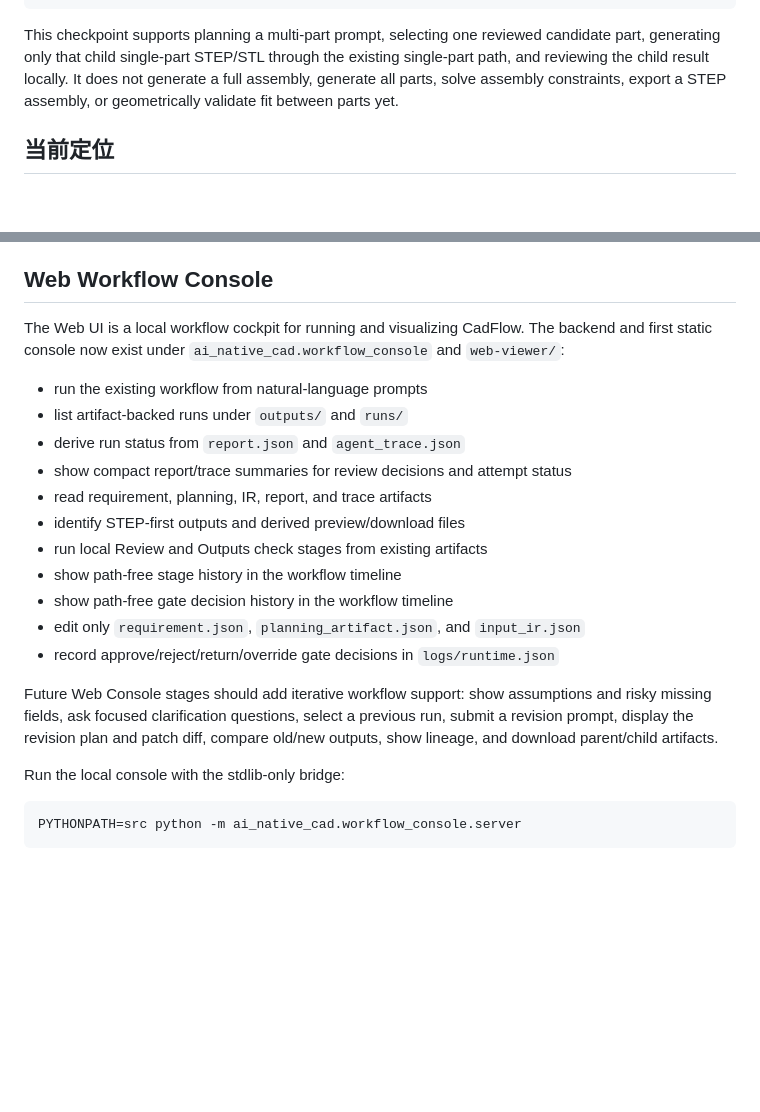
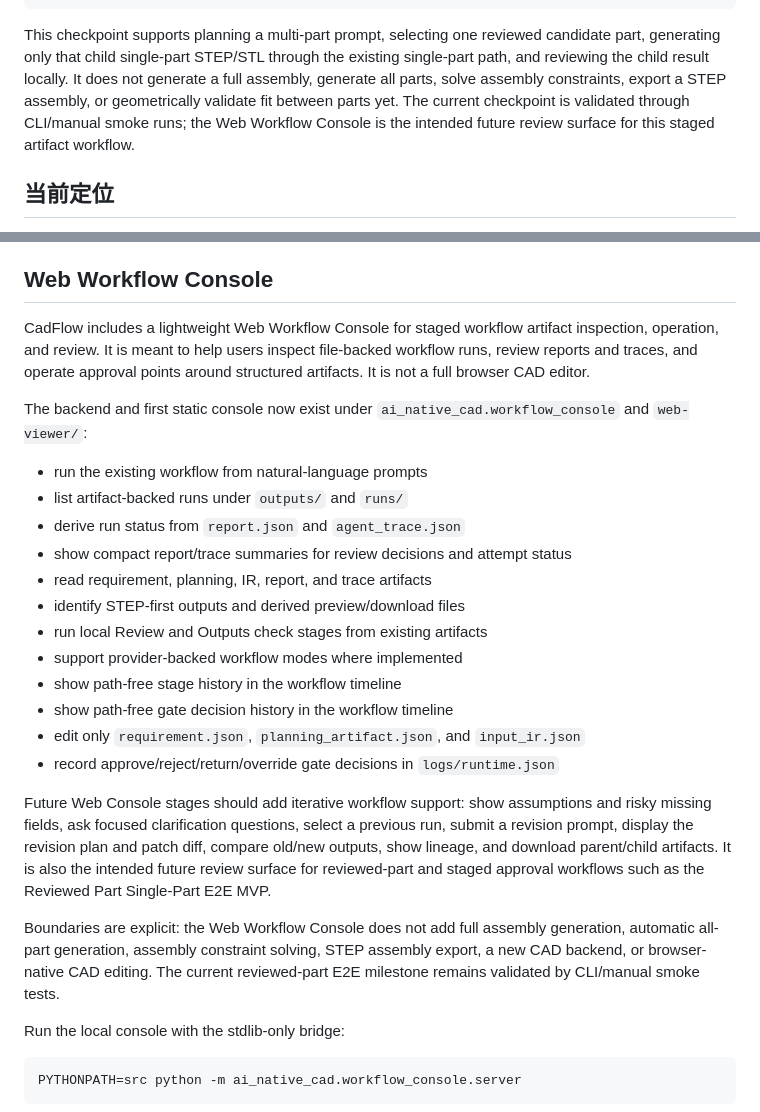
Before and after one commit to abcdefz98765/CadFlow, a Markdown page: README.md, 2 parts joined by grey strips. Rendered like a GitHub page; blank space fills up the shorter version.

Commit message:
Document Web Workflow Console positioning

```diff
--- a/README.md
+++ b/README.md
@@ -124,7 +124,9 @@ This checkpoint supports planning a multi-part prompt, selecting one reviewed
 candidate part, generating only that child single-part STEP/STL through the
 existing single-part path, and reviewing the child result locally. It does not
 generate a full assembly, generate all parts, solve assembly constraints, export
-a STEP assembly, or geometrically validate fit between parts yet.
+a STEP assembly, or geometrically validate fit between parts yet. The current
+checkpoint is validated through CLI/manual smoke runs; the Web Workflow Console
+is the intended future review surface for this staged artifact workflow.
 
 ## 当前定位
 
@@ -395,7 +397,13 @@ normalization, CAD execution, and artifact contracts.
 
 ## Web Workflow Console
 
-The Web UI is a local workflow cockpit for running and visualizing CadFlow. The backend and first static console now exist under `ai_native_cad.workflow_console` and `web-viewer/`:
+CadFlow includes a lightweight Web Workflow Console for staged workflow
+artifact inspection, operation, and review. It is meant to help users inspect
+file-backed workflow runs, review reports and traces, and operate approval
+points around structured artifacts. It is not a full browser CAD editor.
+
+The backend and first static console now exist under
+`ai_native_cad.workflow_console` and `web-viewer/`:
 
 - run the existing workflow from natural-language prompts
 - list artifact-backed runs under `outputs/` and `runs/`
@@ -404,6 +412,7 @@ The Web UI is a local workflow cockpit for running and visualizing CadFlow. The
 - read requirement, planning, IR, report, and trace artifacts
 - identify STEP-first outputs and derived preview/download files
 - run local Review and Outputs check stages from existing artifacts
+- support provider-backed workflow modes where implemented
 - show path-free stage history in the workflow timeline
 - show path-free gate decision history in the workflow timeline
 - edit only `requirement.json`, `planning_artifact.json`, and `input_ir.json`
@@ -413,7 +422,13 @@ Future Web Console stages should add iterative workflow support: show
 assumptions and risky missing fields, ask focused clarification questions,
 select a previous run, submit a revision prompt, display the revision plan and
 patch diff, compare old/new outputs, show lineage, and download parent/child
-artifacts.
+artifacts. It is also the intended future review surface for reviewed-part and
+staged approval workflows such as the Reviewed Part Single-Part E2E MVP.
+
+Boundaries are explicit: the Web Workflow Console does not add full assembly
+generation, automatic all-part generation, assembly constraint solving, STEP
+assembly export, a new CAD backend, or browser-native CAD editing. The current
+reviewed-part E2E milestone remains validated by CLI/manual smoke tests.
 
 Run the local console with the stdlib-only bridge:
 
```
Also changed, not shown: docs/architecture/overview.md (+12 -0 lines), docs/workflow_contract.md (+4 -0 lines).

---+---

The task:
Give every entry again verbatim, with no pictures.

Task output:
Before and after one commit to abcdefz98765/CadFlow, a Markdown page: README.md, 2 parts joined by grey strips. Rendered like a GitHub page; blank space fills up the shorter version.

Commit message:
Document Web Workflow Console positioning

```diff
--- a/README.md
+++ b/README.md
@@ -124,7 +124,9 @@ This checkpoint supports planning a multi-part prompt, selecting one reviewed
 candidate part, generating only that child single-part STEP/STL through the
 existing single-part path, and reviewing the child result locally. It does not
 generate a full assembly, generate all parts, solve assembly constraints, export
-a STEP assembly, or geometrically validate fit between parts yet.
+a STEP assembly, or geometrically validate fit between parts yet. The current
+checkpoint is validated through CLI/manual smoke runs; the Web Workflow Console
+is the intended future review surface for this staged artifact workflow.
 
 ## 当前定位
 
@@ -395,7 +397,13 @@ normalization, CAD execution, and artifact contracts.
 
 ## Web Workflow Console
 
-The Web UI is a local workflow cockpit for running and visualizing CadFlow. The backend and first static console now exist under `ai_native_cad.workflow_console` and `web-viewer/`:
+CadFlow includes a lightweight Web Workflow Console for staged workflow
+artifact inspection, operation, and review. It is meant to help users inspect
+file-backed workflow runs, review reports and traces, and operate approval
+points around structured artifacts. It is not a full browser CAD editor.
+
+The backend and first static console now exist under
+`ai_native_cad.workflow_console` and `web-viewer/`:
 
 - run the existing workflow from natural-language prompts
 - list artifact-backed runs under `outputs/` and `runs/`
@@ -404,6 +412,7 @@ The Web UI is a local workflow cockpit for running and visualizing CadFlow. The
 - read requirement, planning, IR, report, and trace artifacts
 - identify STEP-first outputs and derived preview/download files
 - run local Review and Outputs check stages from existing artifacts
+- support provider-backed workflow modes where implemented
 - show path-free stage history in the workflow timeline
 - show path-free gate decision history in the workflow timeline
 - edit only `requirement.json`, `planning_artifact.json`, and `input_ir.json`
@@ -413,7 +422,13 @@ Future Web Console stages should add iterative workflow support: show
 assumptions and risky missing fields, ask focused clarification questions,
 select a previous run, submit a revision prompt, display the revision plan and
 patch diff, compare old/new outputs, show lineage, and download parent/child
-artifacts.
+artifacts. It is also the intended future review surface for reviewed-part and
+staged approval workflows such as the Reviewed Part Single-Part E2E MVP.
+
+Boundaries are explicit: the Web Workflow Console does not add full assembly
+generation, automatic all-part generation, assembly constraint solving, STEP
+assembly export, a new CAD backend, or browser-native CAD editing. The current
+reviewed-part E2E milestone remains validated by CLI/manual smoke tests.
 
 Run the local console with the stdlib-only bridge:
 
```
Also changed, not shown: docs/architecture/overview.md (+12 -0 lines), docs/workflow_contract.md (+4 -0 lines).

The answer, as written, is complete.